In these and following examples we’ll be using a couple of programming things which are simple enough that, should you not be familiar with them, you might be able to figure out from the contect. While the experienced programmers will tap their feet impatiently for this to finish, and the newbies are struggling to pick their dicts from their strings: a very short overview of the stuff you’re missing.

Conditional statements

If some condition is met: execute a separate block of your script:

>>> if 1+1 == 2:
...     print "still true"
>>> else:
...     print "oops"
still true

Compound statements

For each item in this list: execute a seperate block of your script:

>>> for item in [1, 2, 3, "a"]:
...     print item


This is basically setting something to a new value, or attaching a name to something:

>>> a = 10
>>> print a

The information that you want to work with in programming comes in different forms and colors: text, numbers, sequences of things. Python offers a nice range of tupperware boxes to stick them in. More things to keep track of, but: useful and these will be your friends.


Text, letters, words, are called strings and they live between quotes. In order to allow quotes in strings you have several quote alternatives:

# examples of strings
a = "a string"
b = 'a string too'
c = 'a "string" too'
d = """a triple quoted string - but still just a string."""
e = '''a triple quoted string - but still just a string.'''


Whole numbers, decimal numbers. You don’t need to do anything special to make them, just write them:

# examples of numbers
a = 1900
b = -239345
c = 1.349683
d = 0


Sequences can be written between brackets. You’ve seen one earlier. Lists are powerful things to keep stuff in order. Some objects can behave like lists. List objects have useful methods to manipulate them:

>>> # examples of lists
>>> aList = [4, "a", 2, 1]
>>> aListInAList = [ [1, 2], [3, 4] ]
>>> print len(aList)
>>> sort(aList)
>>> print aList
[1, 2, 4, 'a']


These are similar to lists, but rather than just store a sequence, a dictionary stores a key: value pair. In order to get the value, you need to provide the key. Dictionaries are written between {braces}. Some objects can behave like dictionaries. Dictionary objects have useful methods to manipulate them. While lists have their sequencential order, dictionaries don’t, something to remember when you’re iterating:

>>> # examples of dicts
>>> aDict = {"key": "value", 100: 200}
>>> print aDict.keys()
>>> print aDict.values()
>>> print aDict.items()
>>> print len(aDict)
[100, 'key']
[200, 'value']
[(100, 200), ('key', 'value')]

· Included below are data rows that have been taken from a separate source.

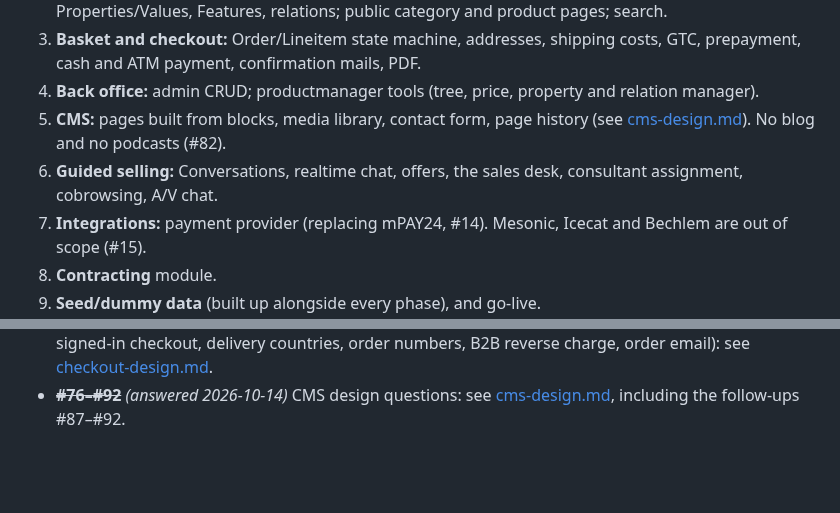
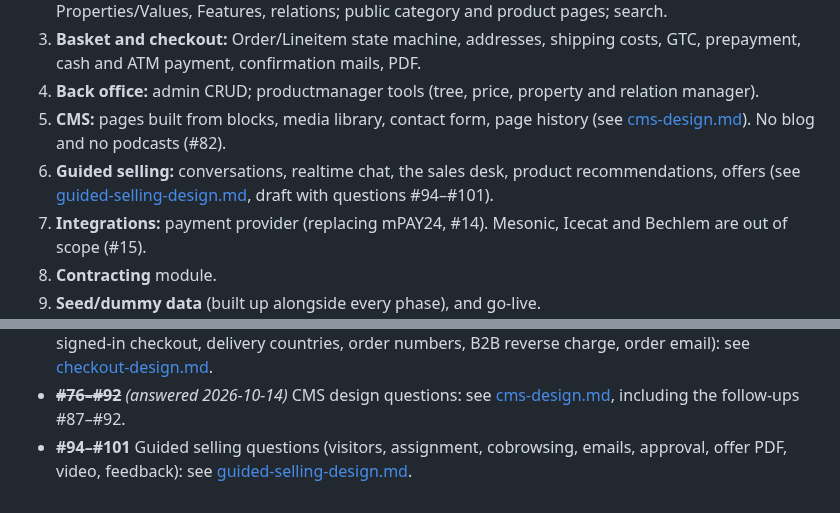
Before and after one commit to haslinger/mercator, a Markdown page: docs/roadmap.md, 2 parts joined by grey strips. Drawn GitHub-style; blank space fills up the shorter version.

Commit message:
Guided selling design draft with questions #94-#101
Co-Authored-By: Claude Opus 5.5 <noreply@anthropic.com>

```diff
--- a/docs/roadmap.md
+++ b/docs/roadmap.md
@@ -141,7 +141,7 @@ Customer systems and the modules they mount (the last commit date of each system
 3. **Basket and checkout:** Order/Lineitem state machine, addresses, shipping costs, GTC, prepayment, cash and ATM payment, confirmation mails, PDF.
 4. **Back office:** admin CRUD; productmanager tools (tree, price, property and relation manager).
 5. **CMS:** pages built from blocks, media library, contact form, page history (see [cms-design.md](cms-design.md)). No blog and no podcasts (#82).
-6. **Guided selling:** Conversations, realtime chat, offers, the sales desk, consultant assignment, cobrowsing, A/V chat.
+6. **Guided selling:** conversations, realtime chat, the sales desk, product recommendations, offers (see [guided-selling-design.md](guided-selling-design.md), draft with questions #94–#101).
 7. **Integrations:** payment provider (replacing mPAY24, #14). Mesonic, Icecat and Bechlem are out of scope (#15).
 8. **Contracting** module.
 9. **Seed/dummy data** (built up alongside every phase), and go-live.
@@ -287,3 +287,4 @@ Rails sources (#1–#4) and continuing the overview (#5) were answered on 2026-1
 - ~~**#59**~~ *(answered, see Decisions)* Demo images: SVG illustrations, or photos generated externally from a prompt list?
 - ~~**#64–#70**~~ *(answered, see Decisions)* Basket and checkout questions (payment methods, shipping costs, signed-in checkout, delivery countries, order numbers, B2B reverse charge, order email): see [checkout-design.md](checkout-design.md#9-open-questions).
 - ~~**#76–#92**~~ *(answered 2026-10-14)* CMS design questions: see [cms-design.md](cms-design.md#9-questions), including the follow-ups #87–#92.
+- **#94–#101** Guided selling questions (visitors, assignment, cobrowsing, emails, approval, offer PDF, video, feedback): see [guided-selling-design.md](guided-selling-design.md#6-open-questions).
```
Also changed, not shown: docs/guided-selling-design.md (added, +82 -0 lines).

Sequences between parentheses, rather than square brackets. Tuples are very much like lists, except that you can’t really change them. For instance a tuple can’t sort like a list can:

# examples of tuples
aTuple = (1, 2, 3)
aTuple = ("a", "b", "c")

And that’s really all we’re going to say about this. Figure out the rest yourself.